[RECORDS FOR THE TASK Boundary: Start]

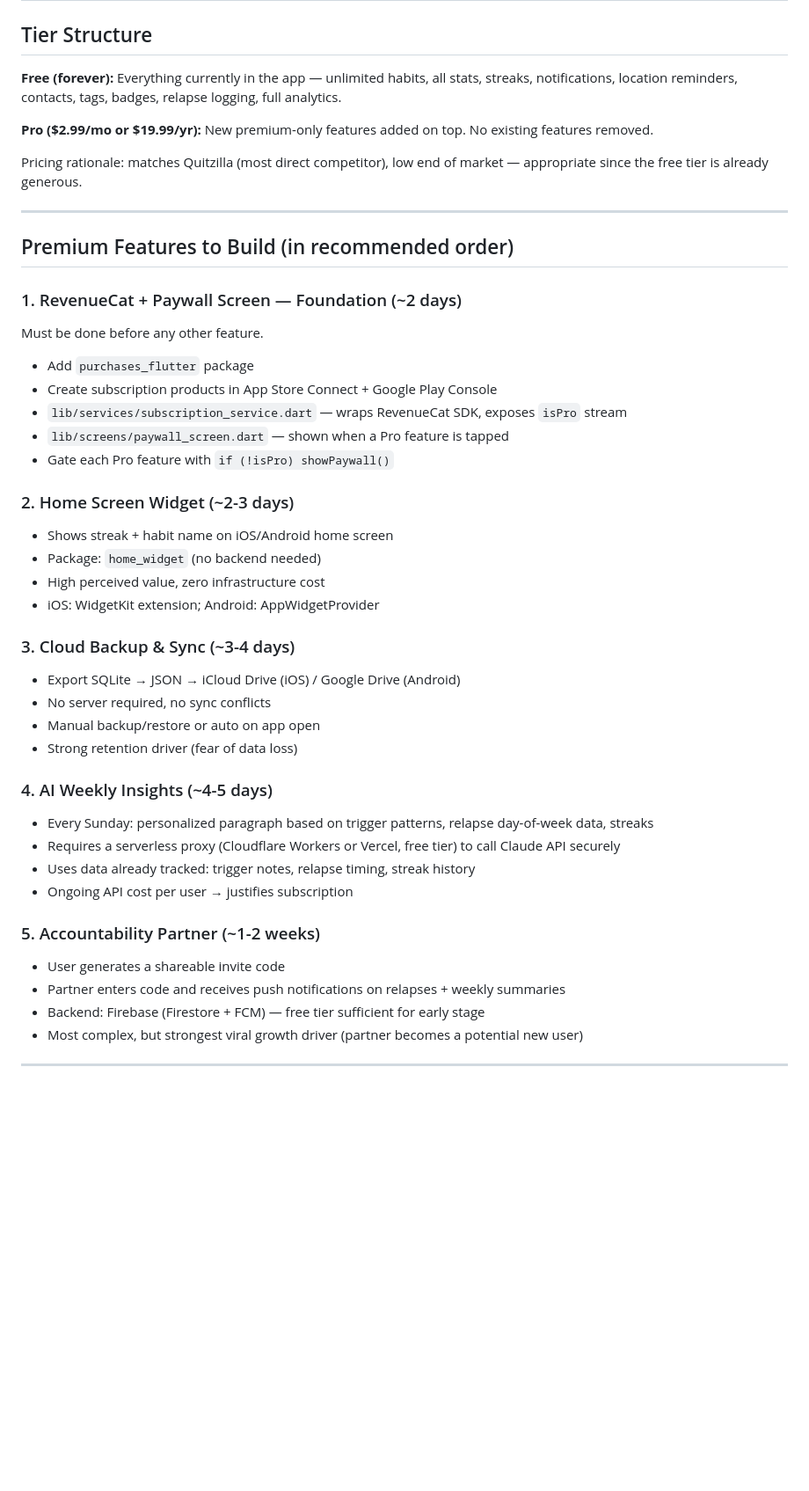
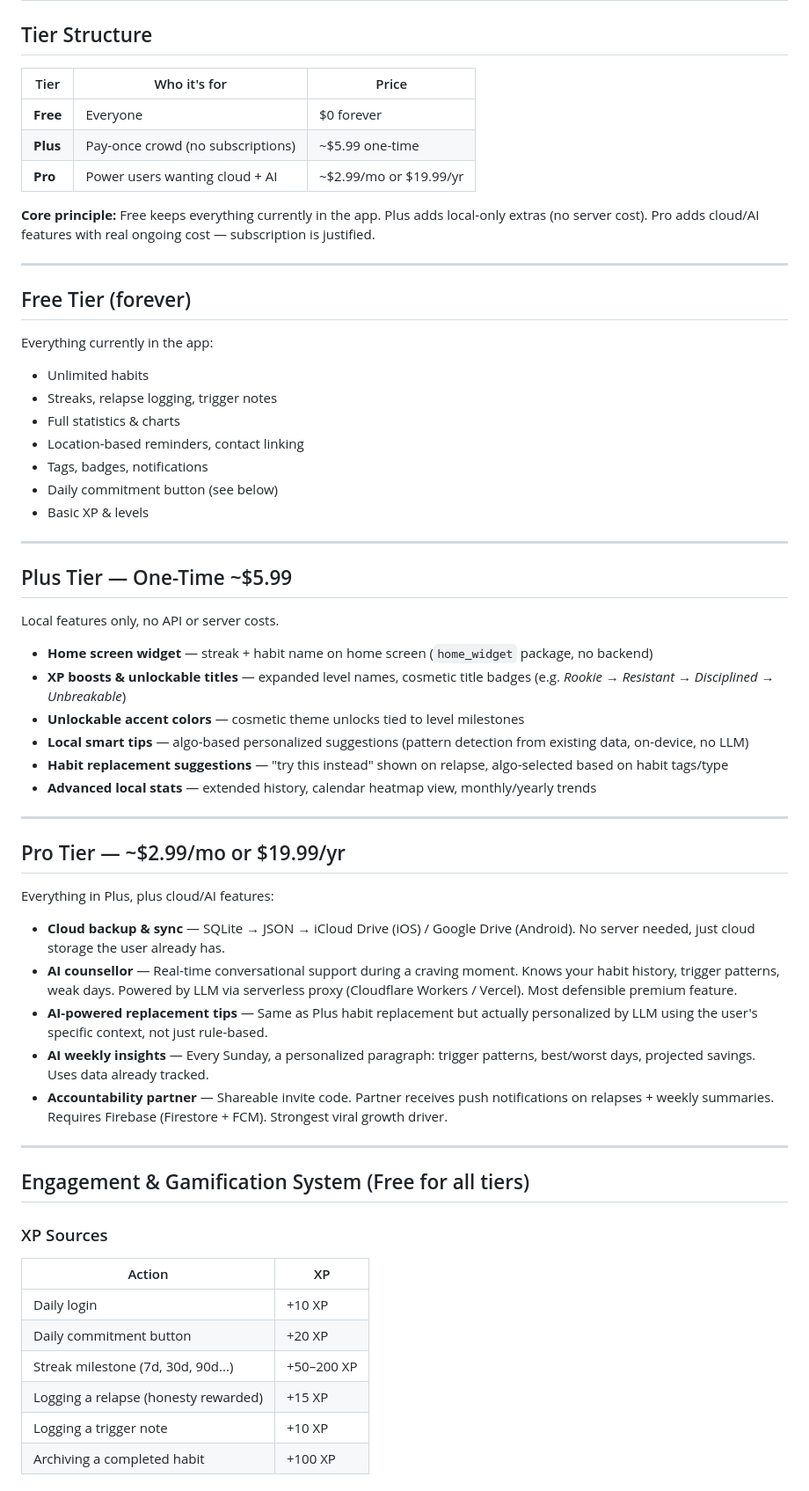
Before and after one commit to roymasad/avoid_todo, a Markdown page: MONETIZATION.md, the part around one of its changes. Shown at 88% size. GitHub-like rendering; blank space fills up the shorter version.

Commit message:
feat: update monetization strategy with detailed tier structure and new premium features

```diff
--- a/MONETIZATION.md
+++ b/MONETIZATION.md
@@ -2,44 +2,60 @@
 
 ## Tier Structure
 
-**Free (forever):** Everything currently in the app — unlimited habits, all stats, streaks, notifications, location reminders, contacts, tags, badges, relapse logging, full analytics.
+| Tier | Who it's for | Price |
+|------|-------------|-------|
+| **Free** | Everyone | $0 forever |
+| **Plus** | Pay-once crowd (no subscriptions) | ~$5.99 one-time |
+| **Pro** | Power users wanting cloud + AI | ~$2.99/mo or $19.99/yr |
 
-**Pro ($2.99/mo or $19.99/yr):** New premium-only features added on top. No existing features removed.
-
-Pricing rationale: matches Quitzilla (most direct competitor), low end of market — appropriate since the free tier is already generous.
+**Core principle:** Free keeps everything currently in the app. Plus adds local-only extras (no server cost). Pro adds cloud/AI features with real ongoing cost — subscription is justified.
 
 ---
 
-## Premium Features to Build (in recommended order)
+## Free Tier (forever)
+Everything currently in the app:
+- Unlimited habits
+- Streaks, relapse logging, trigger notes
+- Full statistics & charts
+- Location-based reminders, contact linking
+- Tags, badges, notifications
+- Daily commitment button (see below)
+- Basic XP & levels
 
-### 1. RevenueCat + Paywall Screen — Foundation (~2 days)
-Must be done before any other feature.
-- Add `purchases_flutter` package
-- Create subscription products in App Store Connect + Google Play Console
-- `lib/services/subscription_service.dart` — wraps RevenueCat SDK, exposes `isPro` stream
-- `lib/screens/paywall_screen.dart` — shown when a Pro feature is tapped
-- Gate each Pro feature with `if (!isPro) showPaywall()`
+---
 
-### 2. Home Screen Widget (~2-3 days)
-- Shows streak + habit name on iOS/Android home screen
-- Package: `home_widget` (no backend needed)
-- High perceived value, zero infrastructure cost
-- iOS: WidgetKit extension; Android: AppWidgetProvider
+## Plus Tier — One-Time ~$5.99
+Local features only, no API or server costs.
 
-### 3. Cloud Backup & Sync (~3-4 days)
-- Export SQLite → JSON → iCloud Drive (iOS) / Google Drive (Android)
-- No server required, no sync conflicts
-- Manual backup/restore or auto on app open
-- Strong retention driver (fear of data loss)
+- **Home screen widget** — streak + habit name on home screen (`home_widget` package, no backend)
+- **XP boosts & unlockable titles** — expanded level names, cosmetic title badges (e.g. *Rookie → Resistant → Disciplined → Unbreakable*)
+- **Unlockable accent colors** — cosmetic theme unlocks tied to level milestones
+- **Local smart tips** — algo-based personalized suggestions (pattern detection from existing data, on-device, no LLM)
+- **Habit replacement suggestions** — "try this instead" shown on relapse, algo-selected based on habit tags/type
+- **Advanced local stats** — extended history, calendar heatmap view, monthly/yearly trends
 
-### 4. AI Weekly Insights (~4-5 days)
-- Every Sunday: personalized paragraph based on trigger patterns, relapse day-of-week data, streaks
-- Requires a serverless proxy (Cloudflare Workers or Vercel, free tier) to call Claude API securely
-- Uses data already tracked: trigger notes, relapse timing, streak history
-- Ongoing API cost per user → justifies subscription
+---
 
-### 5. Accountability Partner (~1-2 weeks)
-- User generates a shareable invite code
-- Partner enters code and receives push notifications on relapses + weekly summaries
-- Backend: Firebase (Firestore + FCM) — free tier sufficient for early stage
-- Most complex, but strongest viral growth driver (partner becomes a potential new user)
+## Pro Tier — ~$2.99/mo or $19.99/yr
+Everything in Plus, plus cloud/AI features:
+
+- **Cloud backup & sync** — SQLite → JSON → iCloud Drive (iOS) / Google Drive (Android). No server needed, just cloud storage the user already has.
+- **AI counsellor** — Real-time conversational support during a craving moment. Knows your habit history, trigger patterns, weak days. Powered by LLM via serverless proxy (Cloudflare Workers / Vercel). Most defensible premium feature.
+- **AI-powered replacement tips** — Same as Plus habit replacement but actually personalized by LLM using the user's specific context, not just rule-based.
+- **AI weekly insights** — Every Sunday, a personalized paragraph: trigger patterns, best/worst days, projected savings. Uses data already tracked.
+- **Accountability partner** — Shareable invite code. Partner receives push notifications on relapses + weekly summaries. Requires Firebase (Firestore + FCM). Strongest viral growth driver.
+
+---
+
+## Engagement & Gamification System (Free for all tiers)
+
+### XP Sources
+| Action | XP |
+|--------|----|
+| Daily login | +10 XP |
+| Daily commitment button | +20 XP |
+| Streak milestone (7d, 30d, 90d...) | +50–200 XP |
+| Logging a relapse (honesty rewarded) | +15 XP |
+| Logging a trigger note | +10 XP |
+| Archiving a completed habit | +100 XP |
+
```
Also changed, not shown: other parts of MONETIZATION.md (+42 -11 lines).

[RECORDS FOR THE TASK Boundary: End]

● **TASK GOAL**
Copy each line of the entries that includes the word "Workers".

● **EXERCISE OUTPUT**
-- Requires a serverless proxy (Cloudflare Workers or Vercel, free tier) to call Claude API securely
+- **AI counsellor** — Real-time conversational support during a craving moment. Knows your habit history, trigger patterns, weak days. Powered by LLM via serverless proxy (Cloudflare Workers / Vercel). Most defensible premium feature.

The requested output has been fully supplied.